Then there is the matter of organizational ethics. If Lenin’s true aim was to establish the Bolsheviks as a separate party, then we have to interpret his public denials in a very cynical way. For example, D’Amato offers this comment:
To accomplish the split, a “Bolshevik” conference could have declared itself the “Bolshevik” Party. But it was tactically more advantageous to maneuver in such a way as to formally expel the liquidators and their defenders (which included Martov and all the other key leading Mensheviks) from what they declared the “official” RSDLP—which is exactly what the Prague conference did. This also made sense because Lenin wanted the official sanction and funds that came with recognition from the International Bureau.
D’Amato’s description of Lenin’s duplicity (sorry, “advantageous tactical maneuvering”) is essentially the same as the one made by Lenin’s most vehement critics at the time—only D’Amato seems to approve rather than condemn Lenin’s behavior. After all, it helped Lenin fool the Europeans and get party funds! (By the way, if Lenin’s aim was to get the European socialists on board, he failed pretty badly: see Elwood’s informative essay “Lenin and the Brussels ‘Unity’ Conference of July 1914” in The Non-Geometric Lenin).
I am not a member of any left organization and so I cannot comment on whether this kind of casual cynicism is the norm—I seriously doubt that D’Amato would apply it to issues today. But speaking as a historian, I maintain that Lenin would have been severely annoyed by this defense: ah, that Lenin, he was a clever one—by stating the exact opposite of his real intentions, he reaped factional and financial advantage! As opposed to the D’Amatos on the left and the Elwoods on the right, I maintain that Lenin actually behaved in an honest way during this episode, saying what he meant and meaning what he said.

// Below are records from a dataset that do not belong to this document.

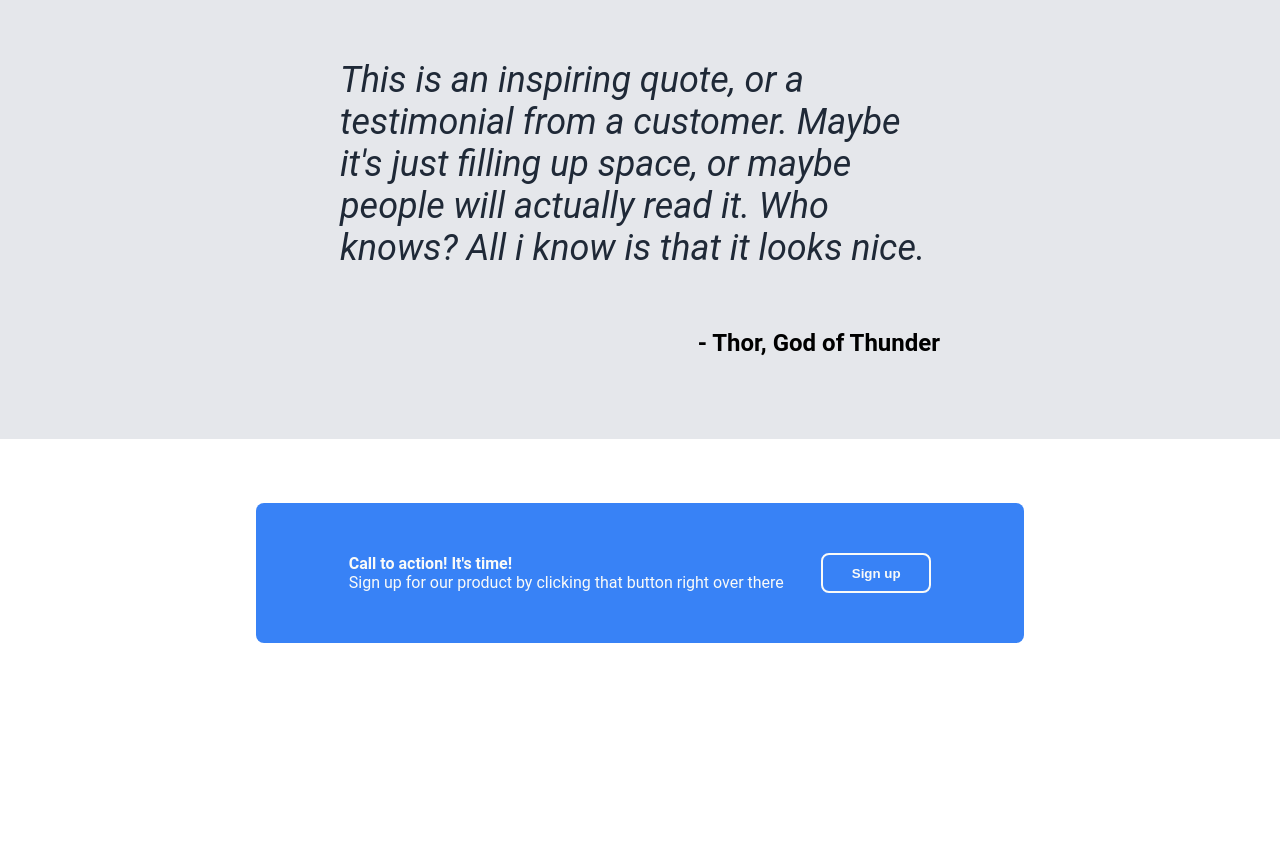
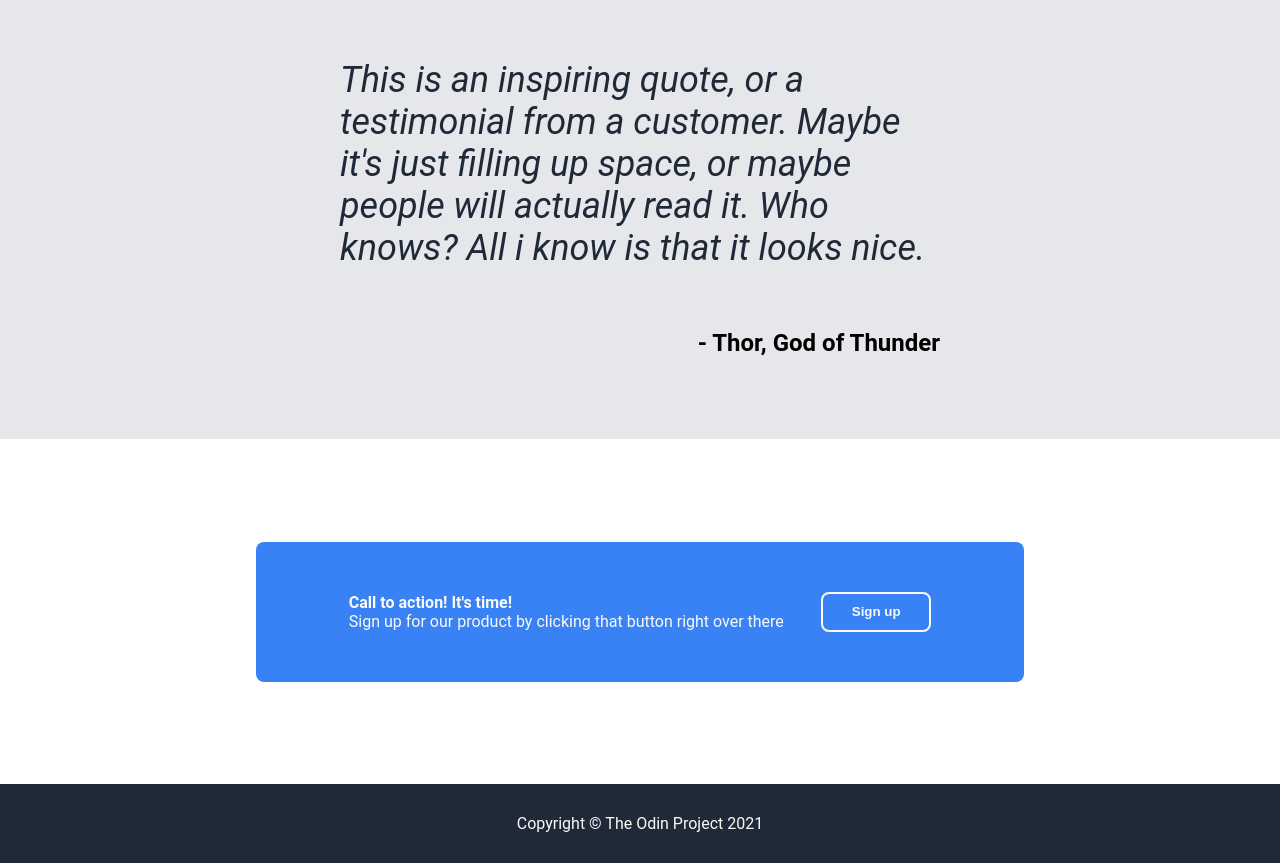
Before and after one commit to The-Snollygoster/Odin-landing-page, a plain HTML site: page index.html in a window 1280 px wide. Shown: the part 973-1836 px from the top of the page. Before the commit the page ends 1680 px from the top, so only its background shows below. Drawn offline with Linux system fonts and the light colour scheme.

Commit message:
Complete section 6
Footer complete. I'm not sure if I've flexed it properly. But on further
reflection, it works just like other normal websites so I think I've
actually accomplished it. I think I've gotten very close to the target
image.

After looking at community solutions a lot of people personalised their
projects. I haven't, which is fine. But I think I've gotten closer to
the target layout than several I checked.

```diff
--- a/index.css
+++ b/index.css
@@ -43,7 +43,6 @@ ul {
 }
 
 /* container-1 */
-
 .container-1 {
     display: flex;
     justify-content: space-around;
@@ -99,7 +98,6 @@ ul {
 }
 
 /* container-2 */
-
 .infoheader {
     text-align: center;
     color: #1F2937;
@@ -129,7 +127,6 @@ ul {
 }
 
 /* Container 3 */
-
 .container-3 {
     display: flex;
     flex-direction: column;
@@ -150,7 +147,6 @@ ul {
 }
 
 /* container 4 */
-
 .infobox {
     display: flex;
     justify-content: space-between;
@@ -159,7 +155,7 @@ ul {
     color: #F9FAF8;
     border-radius: 8px;
     padding: 20px;
-    margin: 5% 20% 5% 20%;;
+    margin: 8% 20% 8% 20%;;
     height: 100px;
 }
 
@@ -190,3 +186,12 @@ ul {
 #action-text {
     margin: 0;
 }
+
+/* footer */
+
+.footer {
+    background-color: #1F2937;
+    color: #F9FAF8;
+    text-align: center;
+    padding: 30px;
+}
--- a/index.html
+++ b/index.html
@@ -59,9 +59,7 @@
         <p class="quotee">- Thor, God of Thunder</p>
         </div>
     </div>
-
     <div class="container-4">
-
         <div class="infobox">
             <div class="wrap">
                 <p id="action-header">Call to action! It's time!</p>
@@ -70,8 +68,9 @@
             </div>
             <button id="button-2">Sign up</button>
         </div>
-
+    </div>
+    <div class="footer">
+        Copyright © The Odin Project 2021
     </div>
 </body>
-
 </html>
```
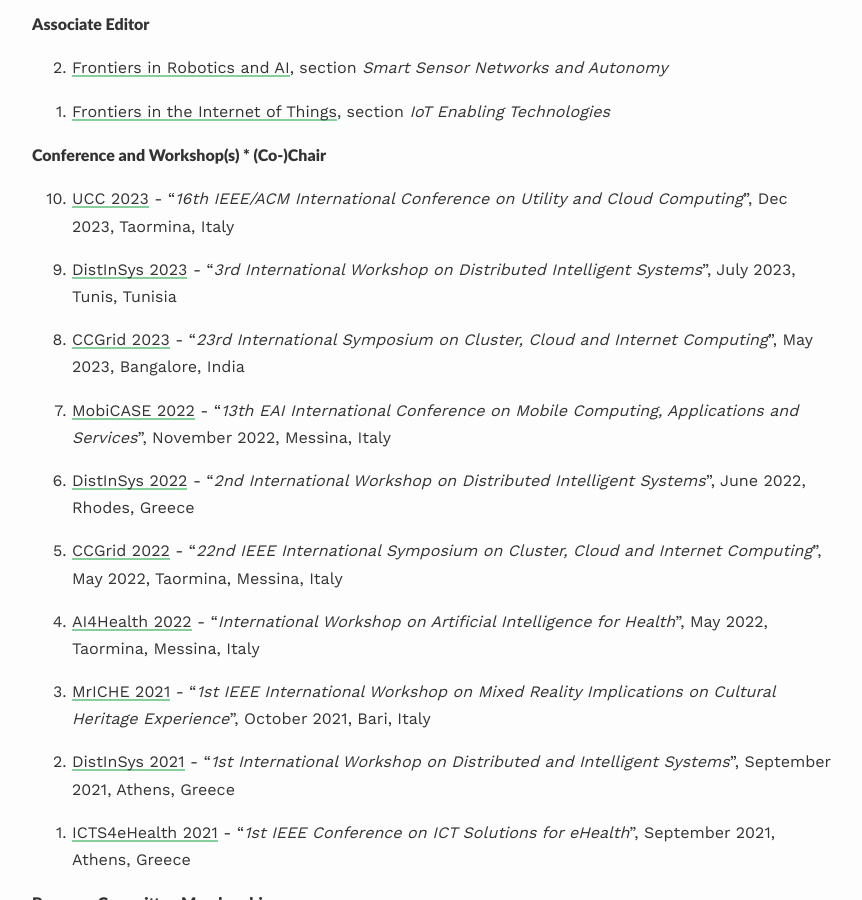
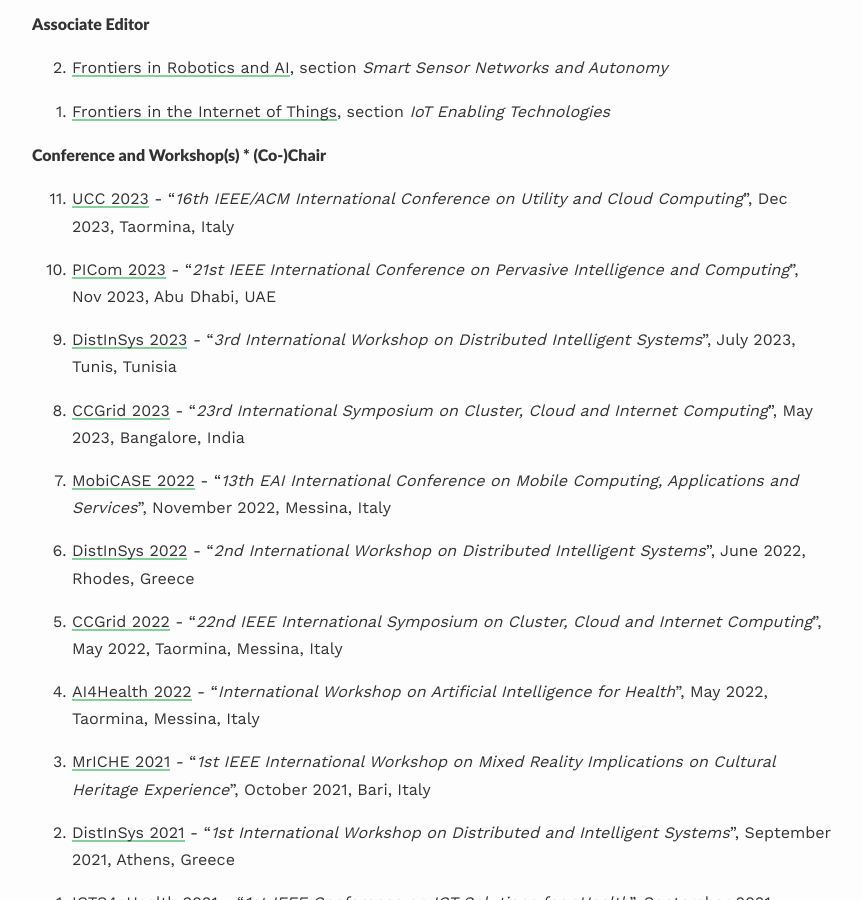
Before and after one commit to lcarnevale/lcarnevale.github.io, a Jekyll site: the page built from _pages/activities.md, in a window 1280 px wide and 900 px high, scrolled down 624 px. Shown: the whole window, without its empty margins (208-1070 px from the left). Built offline with Jekyll 4.4.1, drawn with Linux system fonts in a browser that asks for light colours; nearby versions of some CDN libraries; some web fonts are replaced.

Commit message:
include picom 2023

```diff
--- a/_pages/activities.md
+++ b/_pages/activities.md
@@ -26,6 +26,8 @@
 
 #### Conference and Workshop(s) * (Co-)Chair
 0. [UCC 2023](https://ucc-conference.org/) - "<i>16th IEEE/ACM International Conference on Utility and Cloud Computing</i>", Dec 2023, Taormina, Italy
+
+0. [PICom 2023](https://icnetlab.org/cyber-science2023/picom/index.html) - "<i>21st IEEE International Conference on Pervasive Intelligence and Computing</i>", Nov 2023, Abu Dhabi, UAE
 
 0. [DistInSys 2023](https://fcrlab.unime.it/calls/distinsys2023) - "<i>3rd International Workshop on Distributed Intelligent Systems</i>", July 2023, Tunis, Tunisia
 
```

Let me put it this way. If the standard story is correct, and Lenin really did have the conscious intention of using the Prague Conference to make the Bolshevik faction equivalent to the party as a whole, then he thoroughly deserves the severe condemnation he received from his political foes at the time and from such informed anti-Lenin historians as Carter Elwood. Any such secret intention on his part meant that the process of calling the conference was deeply dishonest and calculated in a disloyal way to wreak as much damage as possible on the parent organization. The claim that the new Central Committee had the moral authority of an all-party institution was precisely the breathtaking chutzpah condemned by Trotsky at the time. As for the Bolsheviks themselves, they look less like a political faction and more like a cult, with a manipulative leader surrounded by minions (who understand the secret aims of the leader and work to implement them) and dupes (who actually believe the leader’s stated intentions and naively believe they are helping the party as a whole).
But, since there is no real reason to believe Lenin had any such secret intention, these dire conclusions do not follow.
Discussion of February 2012: online links in chronological order:
Pham Binh, “Mangling the party: Tony Cliff's Lenin,” http://links.org.au/node/2710
Paul Le Blanc, “Revolutionary method in the study of Lenin,” http://links.org.au/node/2716
Pham, “Paul Le Blanc’s defense of Tony Cliff’s ‘Building the Party’ – Pham Binh replies,” http://links.org.au/node/2718
Le Blanc, “Five points in response to Pham Binh”, http://links.org.au/node/2719
Paul D’Amato, “The mangling of Tony Cliff”, http://links.org.au/node/2726.